Ashman begins the conversation by discussing the background of Blue Advantage and why Ford felt the need to adapt its pre-owned shopping experience. Around a year ago, the company came together to discuss outsiders that were entering the used-vehicle market that were beginning to threaten Ford’s used-car business. In 2020, Ford sold one-third of all used Fords that were 10 model years or newer. Dealers recognize that consumers have more options for buying cars, leading Ford to adapt to meet the specific needs of consumers.
Ashman then goes into the marketing strategy behind the new product. He says this process begins with the Blue Advantage website experience. A differentiating factor of the website is that all vehicles are certified. Ford plans to completely change the certified pre-owned experience. The company will now offer both Gold Certified and Blue Certified vehicles on the website.
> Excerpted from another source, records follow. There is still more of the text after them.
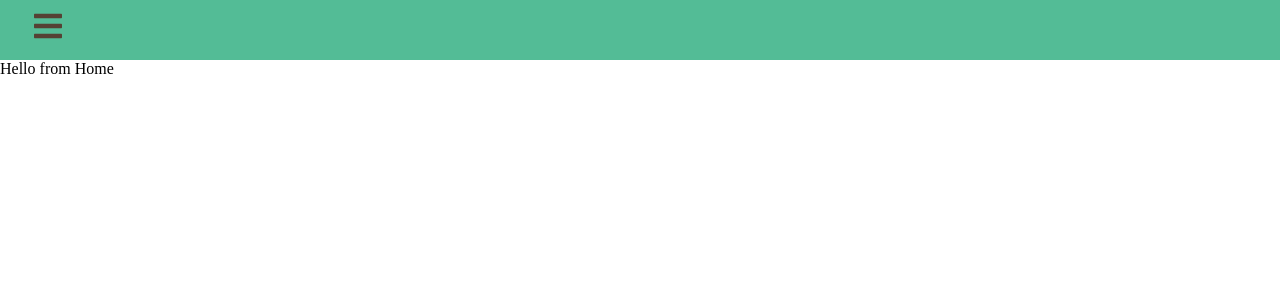
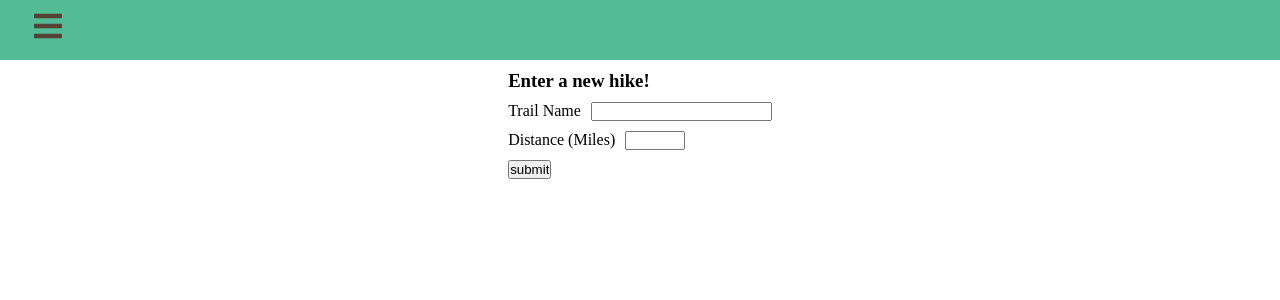
Before and after one commit to Clatrobe00/hike-tracker, a React (Create React App) app in the folder client/: page / in a window 1280 px wide. Shown: the top 300 px of the page. Built offline with nearby package versions, Linux system fonts and the light colour scheme.

Commit message:
update homepage with form input

```diff
--- /dev/null
+++ b/client/src/pages/Home.css
@@ -0,0 +1,18 @@
+.wrapper {
+    display: flex;
+    justify-content: center;
+}
+
+.hike-form {
+    margin: 10px;
+    justify-content: center;
+}
+
+.input-label {
+    margin-right: 10px;
+    margin-top: 10px;
+}
+
+.form-item {
+    margin-top: 10px;
+}
--- a/client/src/pages/Home.js
+++ b/client/src/pages/Home.js
@@ -1,8 +1,27 @@
-import React from 'react';
+import React, { useState } from 'react';
+import './Home.css'
 
 const Home = () => {
+
     return (
-        <div>Hello from Home</div>
+        <div className='wrapper'>
+            <div className='form-wrapper'>
+                <form className='hike-form'>
+                    <h3>Enter a new hike!</h3>
+                    <div className='form-item'>
+                        <label for='trail' className='input-label'>Trail Name</label>
+                        <input type='text' id='trail'></input>
+                    </div>
+                    <div className='form-item'>
+                        <label for='distance' className='input-label'>Distance (Miles)</label>
+                        <input type="number" id="distance" min="1" max="100"></input>
+                    </div>
+                    <div className='form-item'>
+                        <input type="button" id="submit" value='submit'></input>
+                    </div>
+                </form>
+            </div>
+        </div>
     )
 }
 
```
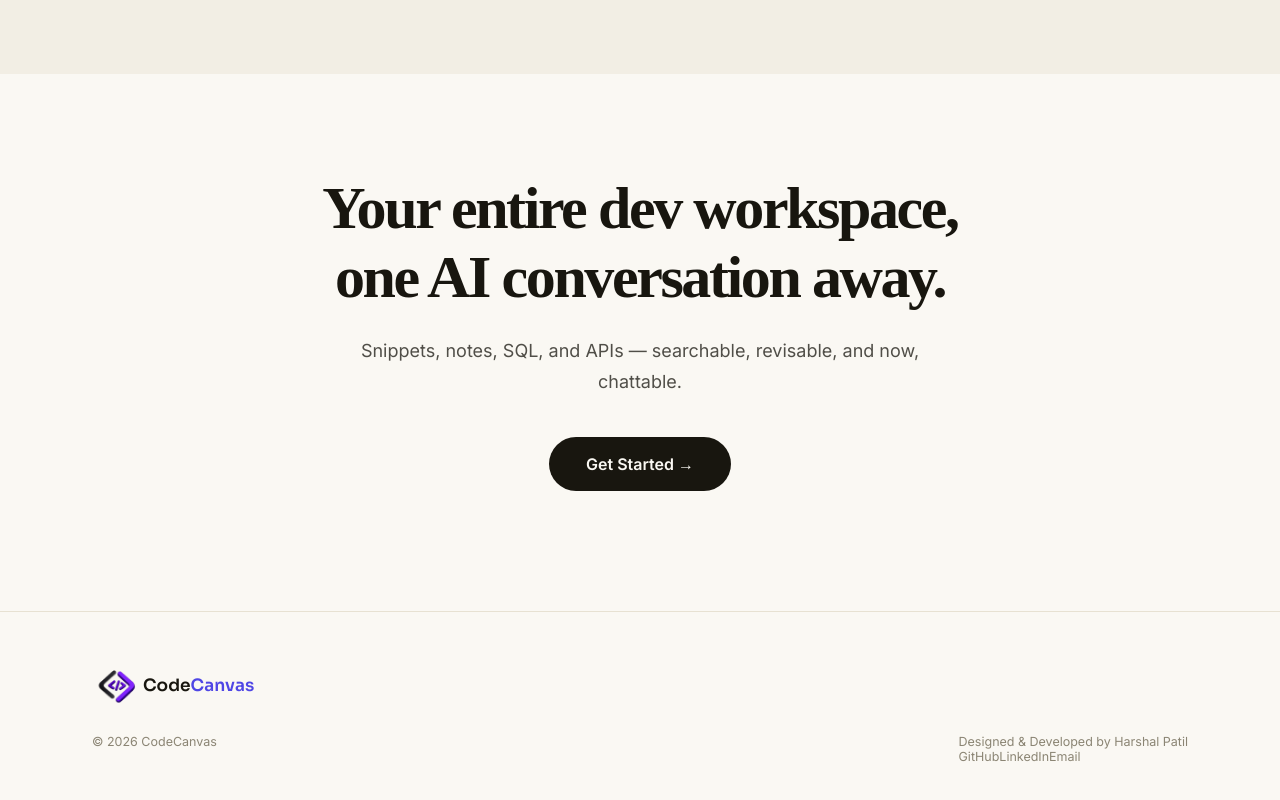
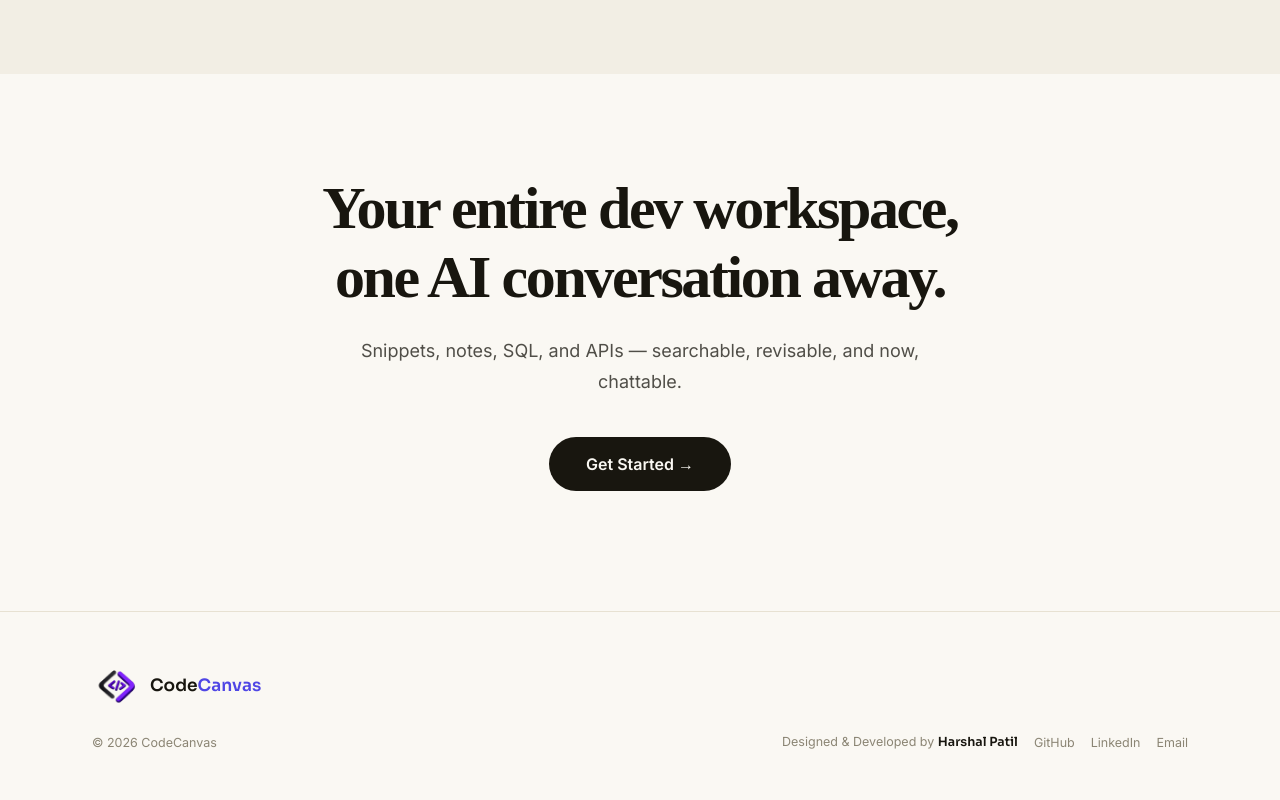
Before and after one commit to harshalpatil-10/codecanvas-frontend, a React (Vite) app: page / in a window 1280 px wide. Shown: the part 2978-3778 px from the top of the page. Built offline with nearby package versions, Linux system fonts and the light colour scheme; no server answers.

Commit message:
Update LandingFooter.module.css

```diff
--- a/src/components/landing/LandingFooter.module.css
+++ b/src/components/landing/LandingFooter.module.css
@@ -1,8 +1,21 @@
 .footer { padding: 48px 0 36px; border-top: 1px solid var(--line); }
 .row { display: flex; justify-content: space-between; align-items: center; margin-bottom: 24px; flex-wrap: wrap; gap: 10px; }
-.logo { font-family: 'Sora', sans-serif; font-weight: 600; font-size: 17px; display: flex; align-items: center; gap: 1px; }
+.logo { font-family: 'Sora', sans-serif; font-weight: 600; font-size: 17px; display: flex; align-items: center; gap: 8px; }
 .logo svg { color: var(--accent); }
-.tag { font-size: 13px; color: var(--ink-faint); }
-.bottom { display: flex; justify-content: space-between; font-size: 12.5px; color: var(--ink-faint); }
-.bottom a { color: var(--ink-faint); transition: color 0.2s ease; }
-.bottom a:hover { color: var(--ink); }
+
+.bottom {
+  display: flex; justify-content: space-between; align-items: center;
+  font-size: 12.5px; color: var(--ink-faint); flex-wrap: wrap; gap: 12px;
+}
+
+.rightGroup { display: flex; align-items: center; gap: 16px; flex-wrap: wrap; }
+.credit { color: var(--ink-faint); }
+.name { font-family: 'Sora', sans-serif; font-weight: 600; color: var(--ink); }
+
+.links { display: flex; align-items: center; gap: 16px; }
+.links a { color: var(--ink-faint); transition: color 0.2s ease; }
+.links a:hover { color: var(--accent); }
+
+@media (max-width: 600px) {
+  .bottom { flex-direction: column; align-items: flex-start; }
+}
```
Ford dealers are allowed to opt-out of the program if they decide Blue Advantage doesn’t fit their business model. According to Ashman, 1,500 Ford dealers are currently involved in the program. He says that the company expects more dealers to sign up after they see the success of dealers who are already on board.
Ashman concludes the conversation by talking about online used-retailers such as Vroom and Carvana who have changed the way consumers buy used-vehicles. Dealers must be prepared to have a fully virtual experience to meet the needs of customers who aren’t interested in visiting the dealership. Dealers who dismiss digital retailing will quickly fall behind if they aren’t willing to adapt to the current climate in retail automotive. Ashman says that Carvana and Vroom are just forcing dealers to “up their game,” and he expects dealers to respond in a positive way.